**REQUIRED WORK:** All lines in the records below with the word "section" must be returned.
Segment Start: EXERCISE DATA
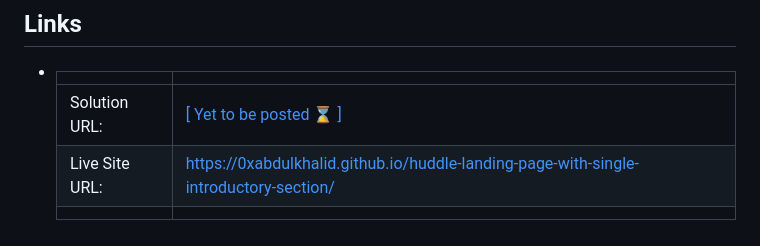
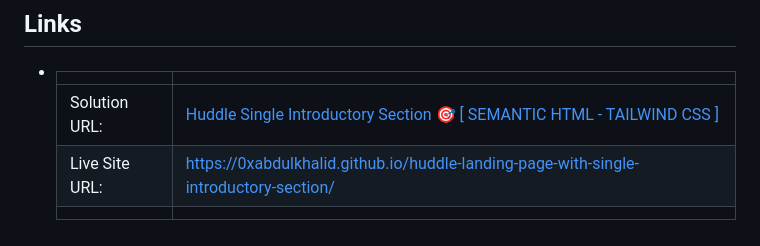
Before and after one commit to 0xabdulkhaliq/huddle-landing-page-with-single-introductory-section, a Markdown page: README.md, the part around the change. Drawn GitHub-style.

Commit message:
docs: add solution url

```diff
--- a/README.md
+++ b/README.md
@@ -51,7 +51,7 @@
 
 - |||
   | :----- | :----- |
-  | Solution URL: | [[ Yet to be posted ⌛ ]](#links) |
+  | Solution URL: | [Huddle Single Introductory Section 🎯 [ SEMANTIC HTML - TAILWIND CSS ]](https://www.frontendmentor.io/solutions/huddle-single-introductory-section-semantic-html-tailwind-css-NijZqsJ0kb) |
   | Live Site URL: | [https://0xabdulkhalid.github.io/huddle-landing-page-with-single-introductory-section/](https://0xabdulkhalid.github.io/huddle-landing-page-with-single-introductory-section/) |
   |||
 
```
Segment End: EXERCISE DATA
**EXERCISE RESPONSE:**
Before and after one commit to 0xabdulkhaliq/huddle-landing-page-with-single-introductory-section, a Markdown page: README.md, the part around the change. Drawn GitHub-style.
+  | Solution URL: | [Huddle Single Introductory Section 🎯 [ SEMANTIC HTML - TAILWIND CSS ]](https://www.frontendmentor.io/solutions/huddle-single-introductory-section-semantic-html-tailwind-css-NijZqsJ0kb) |
   | Live Site URL: | [https://0xabdulkhalid.github.io/huddle-landing-page-with-single-introductory-section/](https://0xabdulkhalid.github.io/huddle-landing-page-with-single-introductory-section/) |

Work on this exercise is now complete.